### Work item
Pull every line containing "mathematics" from the entries.

───── Given records

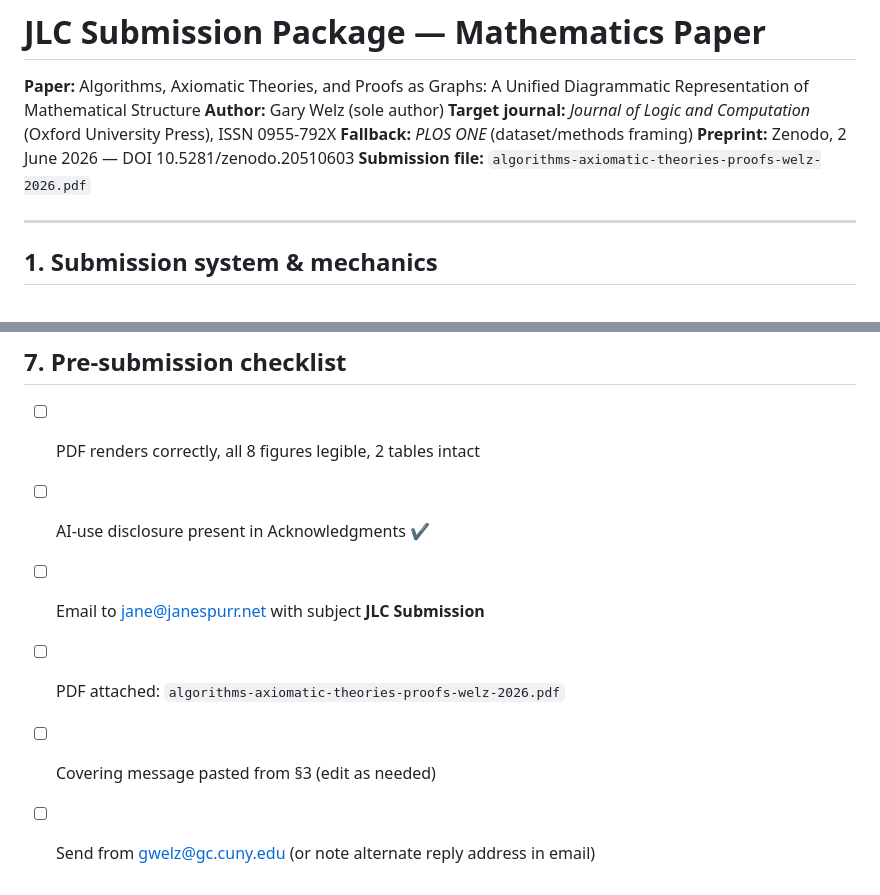
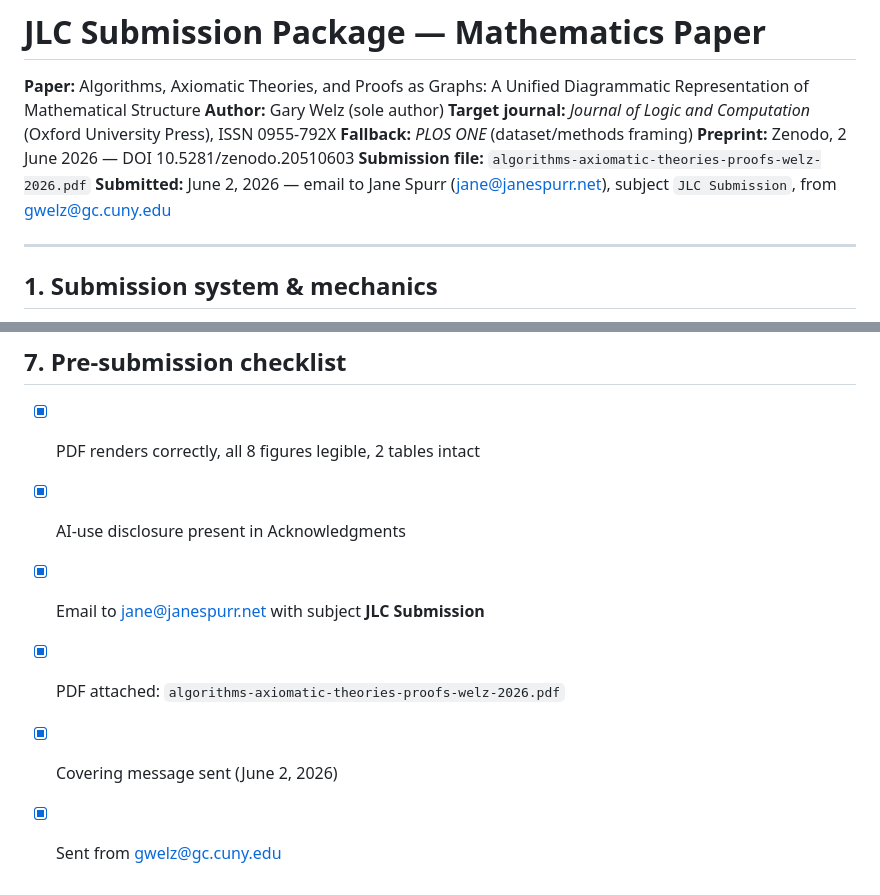
Before and after one commit to garywelz/progframe, a Markdown page: collaborations/mathematics-database/algorithms-axiomatic-theories-proofs-JLC-SUBMISSION.md, 2 parts joined by grey strips. Drawn GitHub-style.

Commit message:
Record JLC submission (June 2, 2026)
Update manuscript status line and mark submission package checklist complete.

Co-authored-by: Cursor <cursoragent@cursor.com>

```diff
--- a/collaborations/mathematics-database/algorithms-axiomatic-theories-proofs-JLC-SUBMISSION.md
+++ b/collaborations/mathematics-database/algorithms-axiomatic-theories-proofs-JLC-SUBMISSION.md
@@ -6,6 +6,7 @@
 **Fallback:** *PLOS ONE* (dataset/methods framing)
 **Preprint:** Zenodo, 2 June 2026 — DOI 10.5281/zenodo.20510603
 **Submission file:** `algorithms-axiomatic-theories-proofs-welz-2026.pdf`
+**Submitted:** June 2, 2026 — email to Jane Spurr (jane@janespurr.net), subject `JLC Submission`, from gwelz@gc.cuny.edu
 
 ---
 
@@ -125,9 +126,9 @@ Provide name, affiliation, email, and one-line rationale for each.
 
 ## 7. Pre-submission checklist
 
-- [ ] PDF renders correctly, all 8 figures legible, 2 tables intact
-- [ ] AI-use disclosure present in Acknowledgments ✔
-- [ ] Email to jane@janespurr.net with subject **JLC Submission**
-- [ ] PDF attached: `algorithms-axiomatic-theories-proofs-welz-2026.pdf`
-- [ ] Covering message pasted from §3 (edit as needed)
-- [ ] Send from gwelz@gc.cuny.edu (or note alternate reply address in email)
+- [x] PDF renders correctly, all 8 figures legible, 2 tables intact
+- [x] AI-use disclosure present in Acknowledgments
+- [x] Email to jane@janespurr.net with subject **JLC Submission**
+- [x] PDF attached: `algorithms-axiomatic-theories-proofs-welz-2026.pdf`
+- [x] Covering message sent (June 2, 2026)
+- [x] Sent from gwelz@gc.cuny.edu
```
Also changed, not shown: collaborations/mathematics-database/algorithms-axiomatic-theories-proofs-revised.md (+1 -1 lines).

──────────

### Exercise output
Before and after one commit to garywelz/progframe, a Markdown page: collaborations/mathematics-database/algorithms-axiomatic-theories-proofs-JLC-SUBMISSION.md, 2 parts joined by grey strips. Drawn GitHub-style.
--- a/collaborations/mathematics-database/algorithms-axiomatic-theories-proofs-JLC-SUBMISSION.md
+++ b/collaborations/mathematics-database/algorithms-axiomatic-theories-proofs-JLC-SUBMISSION.md
Also changed, not shown: collaborations/mathematics-database/algorithms-axiomatic-theories-proofs-revised.md (+1 -1 lines).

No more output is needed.